(Headline photo from nixcraft's post to which I was reacting below)
So the below was a rant I posted in response to some pushback - someone suggested using Python instead of bash, and a few people complained about how it's overkill, how there are two versions of Python you need to get right, or you have to get it onto the machines in the first place, or suchlike.
I love shell scripting, and I still use it a lot, but I'm no fool. There are so many issues with it that blindly defending it for all use cases is foolhardy.
Not least because in company settings, most other people you will work with haven't the slightest idea what they're doing with shell scripts. They already get brownie points for thinking of putting the scripts in source control, kind a like getting grades for writing your name on your test.
SHELL SCRIPTING IS REAL PROGRAMMING. It should be source controlled, code reviewed and written to clean, maintainable standards. Because that code is meant for production.
So this is what I retorted:
If it's a personal machine, install Python - or other language of choice.
If it's the enterprise machines, have a policy to ensure Python - or other language of choice.
Shell is good and great, I'm a command line junkie myself, and I still turn to shell scripts for a lot of my work, but a shell script that's for more than wrapping a long pipe or two quickly becomes madness unless you actually put in the time and effort to learn the language PROPERLY. (The article feature pic is an example of utterly shitty code and their problem is not the filename spaces YET, but their RUBBISH handling of variables, and the lack of any effort to write cleanly)
I am an extensive bash scripter, and became so historically only for the reasons listed around here, which I once saw as valid reasons. They can all be worked around - and the overhead of solving "language X not on our machine farm" is often better return on effort than the years of unmaintainable brittle shell scripts you've been writing dozens of and never maintaining, or your colleagues cannot fathom and won't touch for love nor money. Unfoathomable shell scripts that run the backbones of deployments, builds, farm management and more - the backbones of many a company.
I've seen bash scripts by seasoned developers, and those are also utter trash. Your code may be cleaner than the average, but that's an extremely low bar.
Shell scripting is good and powerful in its own right, it is true, and I have advocated that people give it a proper try and actually learn it, but the sad reality is that nobody does.
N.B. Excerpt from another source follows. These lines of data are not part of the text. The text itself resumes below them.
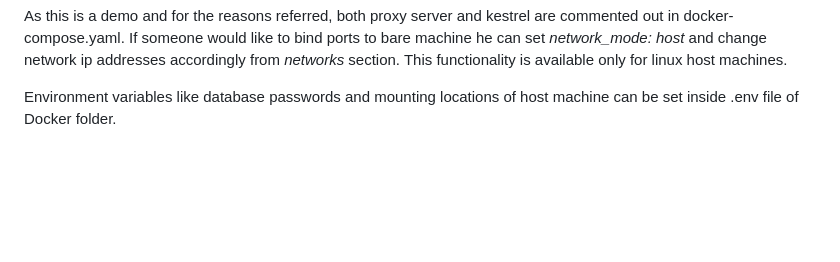
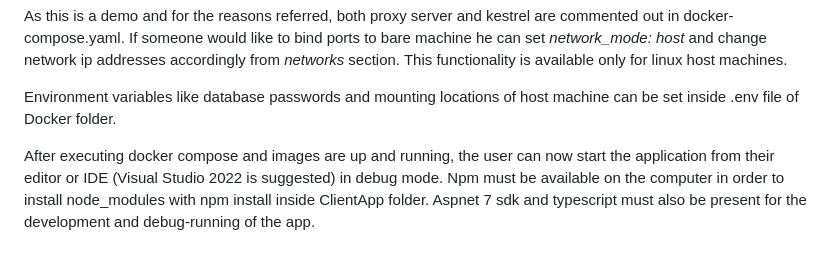
Before and after one commit to steflokos/JwtDemo, a Markdown page: README.md, the part around the change. GitHub-like rendering; blank space fills up the shorter version.

```diff
--- a/README.md
+++ b/README.md
@@ -117,3 +117,6 @@ If someone would like to bind ports to bare machine he can set *network_mode: ho
 ip addresses accordingly from *networks* section. This functionality is available only for linux host machines.
 
 Environment variables like database passwords and mounting locations of host machine can be set inside .env file of Docker folder.
+
+After executing docker compose and images are up and running, the user can now start the application from their editor or IDE
+(Visual Studio 2022 is suggested) in debug mode. Npm must be available on the computer in order to install node_modules with npm install inside ClientApp folder. Aspnet 7 sdk and typescript must also be present for the development and debug-running  of the app.
```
If it's any "proper" language, they learn the ins and outs gladly, by peer expectation or inherited bias; but shell, even if you learn it properly, someone else will come f/ck up your clean code because they can't be arsed.
I am endlessly pushing for developers and admins to actually learn to use bash/shell properly, make use of functions, encapsulate steps of logic, write clean code. "It's just a shell script," "that's overkill," "it's fine like this," "I don't want to sink time into learning this, it's not a real language anyway."
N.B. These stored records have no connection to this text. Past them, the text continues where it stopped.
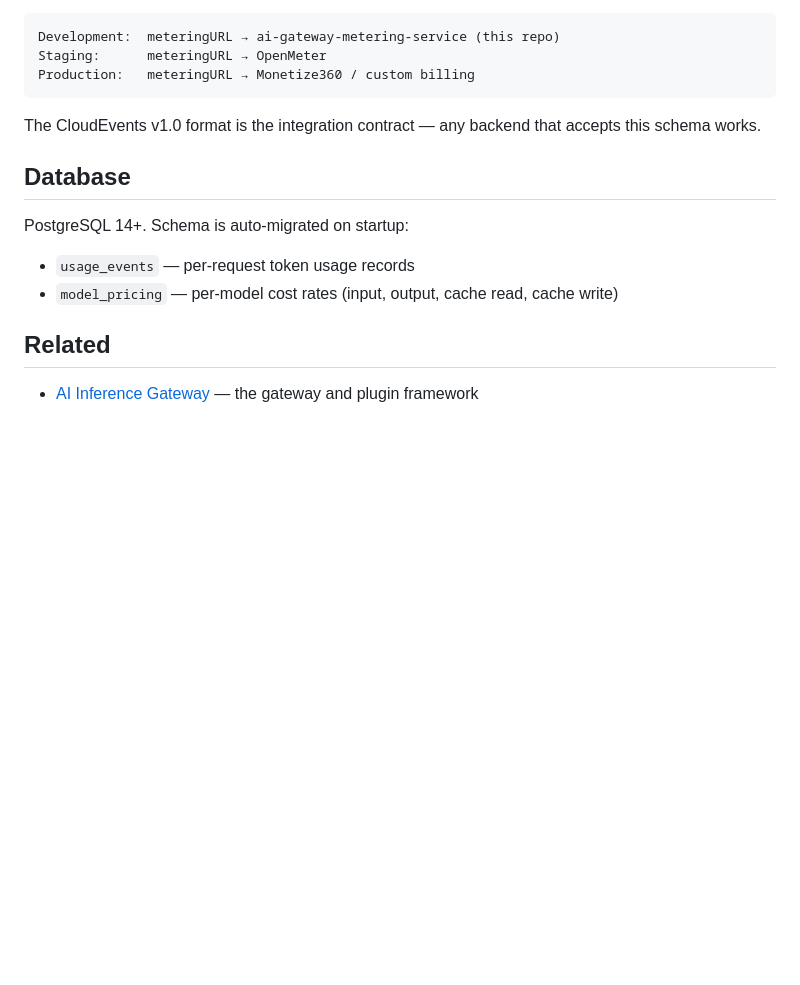
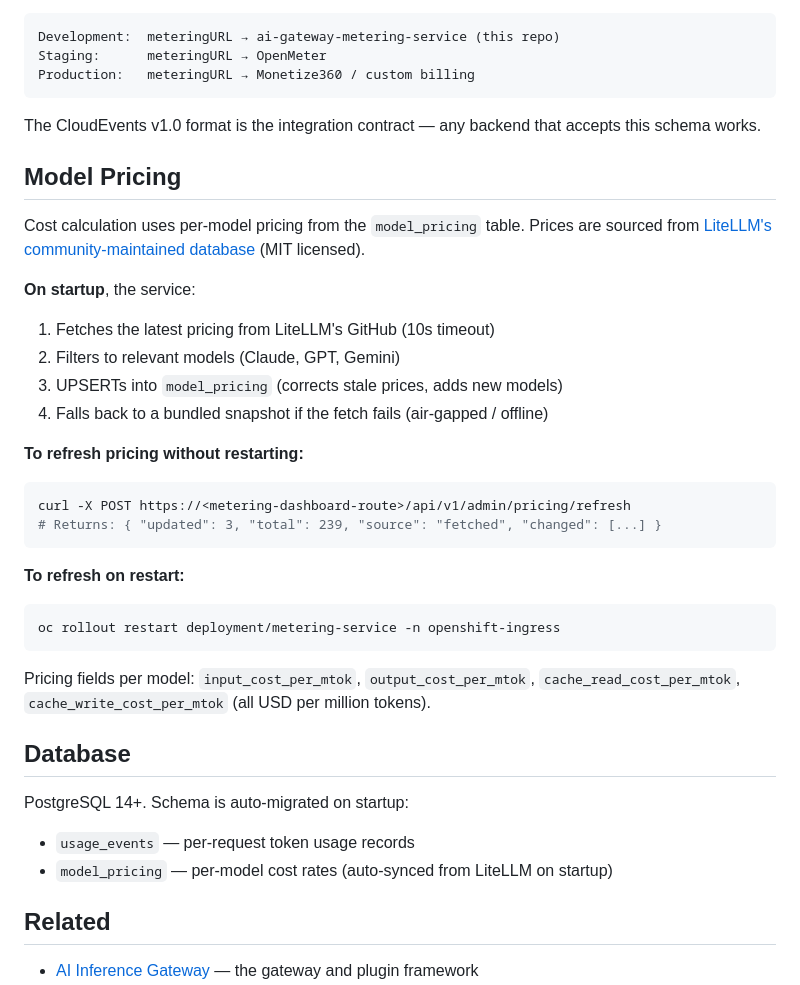
Before and after one commit to noyitz/ai-gateway-metering-service, a Markdown page: README.md, the part around the change. Rendered like a GitHub page; blank space fills up the shorter version.

Commit message:
docs: add model pricing section to README

````diff
--- a/README.md
+++ b/README.md
@@ -88,12 +88,37 @@ Production:   meteringURL → Monetize360 / custom billing
 
 The CloudEvents v1.0 format is the integration contract — any backend that accepts this schema works.
 
+## Model Pricing
+
+Cost calculation uses per-model pricing from the `model_pricing` table. Prices
+are sourced from [LiteLLM's community-maintained database](https://github.com/BerriAI/litellm/blob/main/model_prices_and_context_window.json) (MIT licensed).
+
+**On startup**, the service:
+1. Fetches the latest pricing from LiteLLM's GitHub (10s timeout)
+2. Filters to relevant models (Claude, GPT, Gemini)
+3. UPSERTs into `model_pricing` (corrects stale prices, adds new models)
+4. Falls back to a bundled snapshot if the fetch fails (air-gapped / offline)
+
+**To refresh pricing without restarting:**
+```bash
+curl -X POST https://<metering-dashboard-route>/api/v1/admin/pricing/refresh
+# Returns: { "updated": 3, "total": 239, "source": "fetched", "changed": [...] }
+```
+
+**To refresh on restart:**
+```bash
+oc rollout restart deployment/metering-service -n openshift-ingress
+```
+
+Pricing fields per model: `input_cost_per_mtok`, `output_cost_per_mtok`,
+`cache_read_cost_per_mtok`, `cache_write_cost_per_mtok` (all USD per million tokens).
+
 ## Database
 
 PostgreSQL 14+. Schema is auto-migrated on startup:
 
 - `usage_events` — per-request token usage records
-- `model_pricing` — per-model cost rates (input, output, cache read, cache write)
+- `model_pricing` — per-model cost rates (auto-synced from LiteLLM on startup)
 
 ## Related
 
````
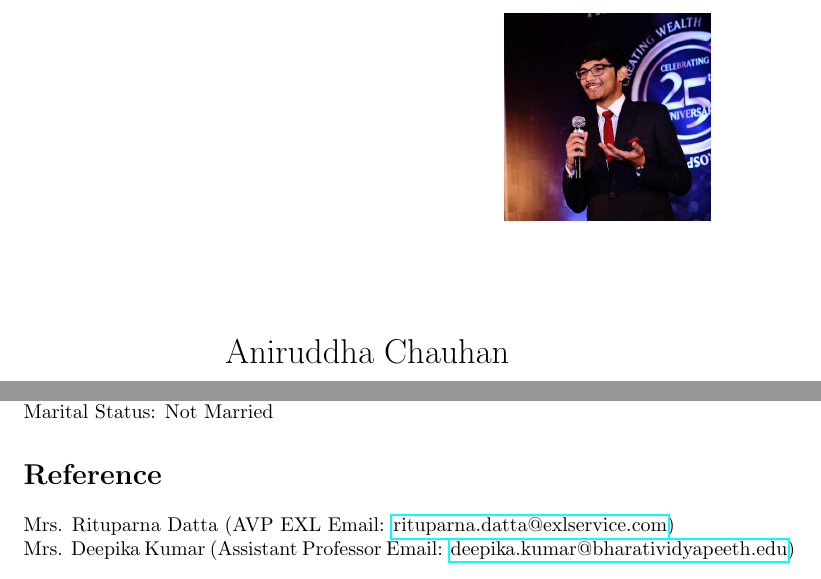
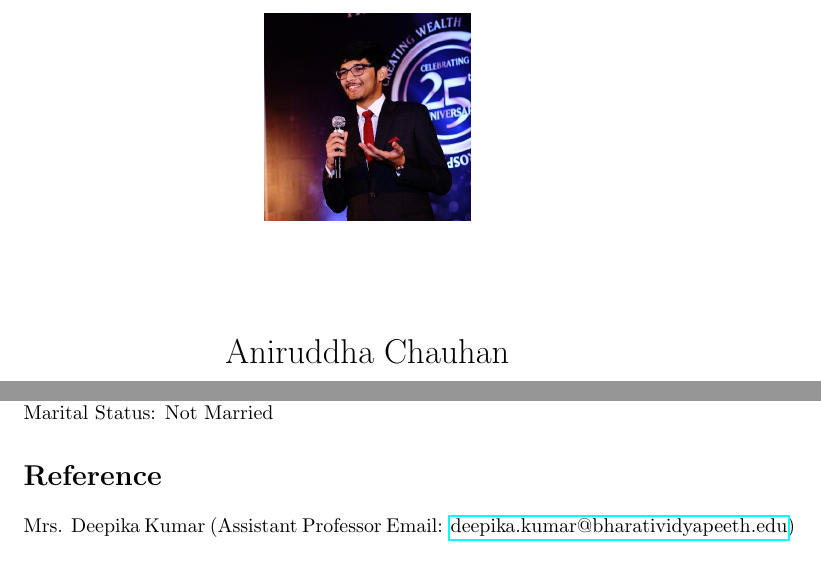
Before and after one commit to Anni511/AniruddhaChauhan_Resume, a LaTeX CV (Resume.tex): two parts of pages 1 and 4 of 5, joined at a grey line, cut so that both start at the same text. Compiled offline with pdfLaTeX.

Commit message:
Removed one Reference

```diff
--- a/Resume.tex
+++ b/Resume.tex
@@ -20,8 +20,9 @@
 \begin{document}
 
 \begin{figure}
-    \includegraphics[width=.3\textwidth,right]{download}
+    \includegraphics[width=.3\textwidth,center]{download}
     % \caption{right aligned image}
+
 \end{figure}
 
 \title{Aniruddha Chauhan}
@@ -134,8 +135,7 @@ Father's Name: Mr. Neeraj Chauhan
 \\ Marital Status: Not Married
 
 \section{Reference}
-Mrs. Rituparna Datta (AVP EXL Email: \href{mailto:rituparna.datta@exlservice.com}{rituparna.datta@exlservice.com})
-\\Mrs. Deepika Kumar (Assistant Professor Email: \href{mailto:deepika.kumar@bharatividyapeeth.edu}{deepika.kumar@bharatividyapeeth.edu})
+Mrs. Deepika Kumar (Assistant Professor Email: \href{mailto:deepika.kumar@bharatividyapeeth.edu}{deepika.kumar@bharatividyapeeth.edu})
 
 \section{Declaration}
 I hereby declare that the details mentioned above are accurate to the best of my knowledge.
```
Also changed, not shown: Resume.pdf, 1 other file.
Shell scripting perennial issues that are not the fault of the coder:
- will gladly let you get away by default with undefined variables (unless you explicitly
- comparison vs assignment is the only place where space matters (
a = bare COMPLETELY different statements, wtf)
- you cannot return arrays from functions, only a stream of text (the power and the Achille's Heel) (this one issue compounds many of the others, by preventing workaround functions from being written)
- arrays cannot be passed down to functions as distinct items alongside other arguments (you can use references as a way around, but how many bash scripters know those?) (easier to use global variables right? yuck)
- variables are global by default. unless you make your iteration counter local, you stand to see some weeeeird bugs
- string splitting is done around an inherent part of the string, not as a a function operating on it (do we all know about IFS, does everybody know how to use it? didn't think so)
- Is it really the shell you thought it you were running? Ever deployed bash scripts only to find that the only interpreter on the machine is
sh? Or the environment forces you into
shby default? Or that in fact you're not running
ash? Or maybe the system default is
dash. Anyhow, you have to write everything now in plain
shand lose any improvements that
bashever brought that make the task more bearable.
- Inconsistent environments for common commands are rife. Your script uses the "mail" function? GNU or BSD, which options to use? You use
netcat? Which variant, which options? You use
rsync? You using GNU, BSD or Busybox implementations? (these variations happen endlessly when mixing Ubuntu, CentOS and Alpine deployments, and that's just the surface)
- (I scoff at any pushback of "ensuring the right version of Python on the company systems")
- attempting anything remotely event-driven yields a nasty pile of workarounds (I've tried, with muted success) Granted, this is a space which shell is definitely not designed for, but that's to say how far I tried to do everything in shell at one point. It's possible, but it's damn hard work where another language would have been better.
Most fundamentally, the view of shell as "not a proper language" hampers any impetus at large to learn it correctly and extensively, and understand its own idiosyncracies. At least with one of the other languages, developers have an inherited mindset that their skill in that language needs continual improvement, and will work towards this.
I still write tons of bash scripting. I love it. But recommending other people use another language is much more sane. Personally, I chose Python too. But in the end, I wouldn't recommend it unless you are going to do your darndest to learn. It. Properly.